Caribbean Renewable Energy Forum (CREF 2016) October 17-19, 2016, InterContinental Hotel, Miami, Florida. CREF 2016 – is the largest annual gathering of the Caribbean energy market CREF 2015 gathered close to 500 delegates from 41 countries. 21 Caribbean countries were represented either by their government or by their utility, or by both. From utility scale to distributed generation, storage to smart grids, financing to regulation, energy efficiency to the role of gas as a complement to renewables, CREF 2016 is the primary meeting place for regional and international market participants. CREF is where knowledge meets need, projects meet finance, and where the Caribbean meets the global experience of developing renewables and diversifying national energy matrices. For further information: www.caribbeanenrgyforum.com
World Travel Market (WTM) 2016 November 7 – 9, 2016. ExCel Center, London, UK. WTM London, the leading global event for the travel industry, is the must-attend four-day business-to-business exhibition for the worldwide travel and tourism industry. Almost 51,500 senior travel industry professionals, government ministers and international press, embark on ExCeL – London every November to network, negotiate and discover the latest industry opinion and trends at WTM. This unique one-to-one event is targeted at leisure and niche travel markets, allowing exhibitors to exclusively meet with elite hosted buyers.
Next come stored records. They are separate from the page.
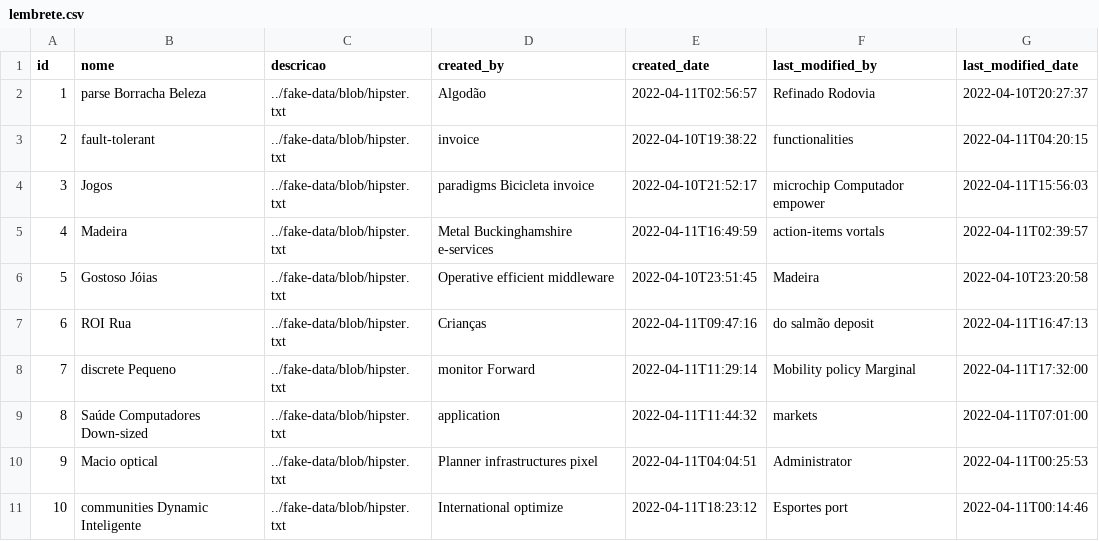
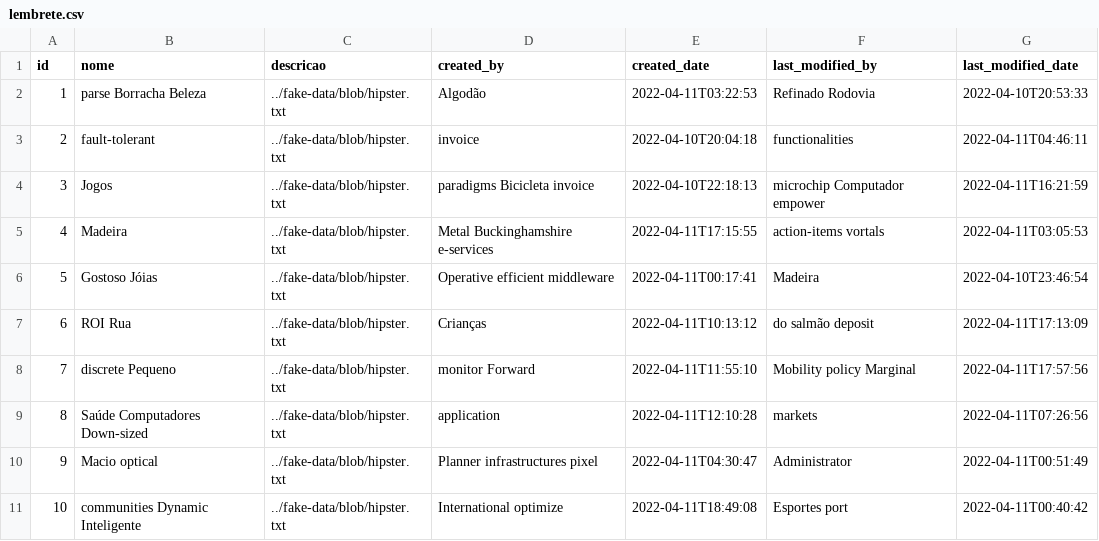
Before and after one commit to Dicommunitas/appJhipster, a CSV file: teste/src/main/resources/config/liquibase/fake-data/lembrete.csv, drawn as a sheet.

```diff
--- a/teste/src/main/resources/config/liquibase/fake-data/lembrete.csv
+++ b/teste/src/main/resources/config/liquibase/fake-data/lembrete.csv
@@ -1,11 +1,11 @@
 id;nome;descricao;created_by;created_date;last_modified_by;last_modified_date
-1;parse Borracha Beleza;../fake-data/blob/hipster.txt;Algodão;2022-04-11T02:56:57;Refinado Rodovia;2022-04-10T20:27:37
-2;fault-tolerant;../fake-data/blob/hipster.txt;invoice;2022-04-10T19:38:22;functionalities;2022-04-11T04:20:15
-3;Jogos;../fake-data/blob/hipster.txt;paradigms Bicicleta invoice;2022-04-10T21:52:17;microchip Computador empower;2022-04-11T15:56:03
-4;Madeira;../fake-data/blob/hipster.txt;Metal Buckinghamshire e-services;2022-04-11T16:49:59;action-items vortals;2022-04-11T02:39:57
-5;Gostoso Jóias;../fake-data/blob/hipster.txt;Operative efficient middleware;2022-04-10T23:51:45;Madeira;2022-04-10T23:20:58
-6;ROI Rua;../fake-data/blob/hipster.txt;Crianças;2022-04-11T09:47:16;do salmão deposit;2022-04-11T16:47:13
-7;discrete Pequeno;../fake-data/blob/hipster.txt;monitor Forward;2022-04-11T11:29:14;Mobility policy Marginal;2022-04-11T17:32:00
-8;Saúde Computadores Down-sized;../fake-data/blob/hipster.txt;application;2022-04-11T11:44:32;markets;2022-04-11T07:01:00
-9;Macio optical;../fake-data/blob/hipster.txt;Planner infrastructures pixel;2022-04-11T04:04:51;Administrator;2022-04-11T00:25:53
-10;communities Dynamic Inteligente;../fake-data/blob/hipster.txt;International optimize;2022-04-11T18:23:12;Esportes port;2022-04-11T00:14:46
+1;parse Borracha Beleza;../fake-data/blob/hipster.txt;Algodão;2022-04-11T03:22:53;Refinado Rodovia;2022-04-10T20:53:33
+2;fault-tolerant;../fake-data/blob/hipster.txt;invoice;2022-04-10T20:04:18;functionalities;2022-04-11T04:46:11
+3;Jogos;../fake-data/blob/hipster.txt;paradigms Bicicleta invoice;2022-04-10T22:18:13;microchip Computador empower;2022-04-11T16:21:59
+4;Madeira;../fake-data/blob/hipster.txt;Metal Buckinghamshire e-services;2022-04-11T17:15:55;action-items vortals;2022-04-11T03:05:53
+5;Gostoso Jóias;../fake-data/blob/hipster.txt;Operative efficient middleware;2022-04-11T00:17:41;Madeira;2022-04-10T23:46:54
+6;ROI Rua;../fake-data/blob/hipster.txt;Crianças;2022-04-11T10:13:12;do salmão deposit;2022-04-11T17:13:09
+7;discrete Pequeno;../fake-data/blob/hipster.txt;monitor Forward;2022-04-11T11:55:10;Mobility policy Marginal;2022-04-11T17:57:56
+8;Saúde Computadores Down-sized;../fake-data/blob/hipster.txt;application;2022-04-11T12:10:28;markets;2022-04-11T07:26:56
+9;Macio optical;../fake-data/blob/hipster.txt;Planner infrastructures pixel;2022-04-11T04:30:47;Administrator;2022-04-11T00:51:49
+10;communities Dynamic Inteligente;../fake-data/blob/hipster.txt;International optimize;2022-04-11T18:49:08;Esportes port;2022-04-11T00:40:42
```
Also changed, not shown: teste/src/main/resources/config/liquibase/fake-data/amostra.csv, teste/src/main/resources/config/liquibase/fake-data/operacao.csv, 56 other files.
WTM London, now in its 36th year, is the event where the travel industry conducts and concludes its deals generating in excess of £2.5 billion of travel industry contracts. For further information: www.wtmlondon.com BusinessFocus Sept / Oct
Former Secretary to the Cabinet of Ministers, Mr Cosmos Richardson is St Lucia’s newly appointed Ambassador to CARICOM and the Organization of Eastern Caribbean States (OECS). Mr. Richardson who officially assumed the appointment on July 20, 2016, will be responsible for the oversight of the work of the OECS Commission / Secretariat and the CARICOM Secretariat and oversight for Caribbean Integration and Diaspora Affairs. In relation to Diaspora Affairs, Mr Richardson will facilitate and develop partnerships between the Diaspora and Saint Lucians living at home as well as to develop and implement a strategic framework for Diaspora Affairs. He will aim to effectively managing the collateral functions of the OECS and CARICOM, while creating opportunities across geographical boundaries and promoting public awareness. Mr Richardson says it is an honour for him to be able to serve in this capacity, adding that during his thirty-year stint as a public servant, he spent a lot of time committed to matters affecting the OECS and CARICOM, and therefore believes he is well placed to give the best advice and guidance to the government. ¤
Peterson Francis – has been appointed Mayor of the City of Castries effective Tuesday, August 2, 2016. He will be assisted by Anselma Calderon, who has been appointed Deputy Mayor, and an eight-member team consisting of members of the Castries Constituency Council.
Mr Francis is an accountant and long standing businessman and former candidate for the United Workers Party who subsequently relinquished his candidacy for the recent General
Dr Augier is an Economist by profession who has served at the World Bank and also in the Ministry of Finance of Saint Lucia. He also served as Executive Director and later as an Executive Member of the St Lucia Chamber of Commerce.
At his official swearing-in ceremony, Mr Francis said he would like to bring some major changes to the city and would seek the cooperation of all stakeholders.
Dr Augier is a renowned cultural icon in St Lucia who is known for his creative talents in Theatre Productions and the island’s annual Carnival and the hosting of Special Events.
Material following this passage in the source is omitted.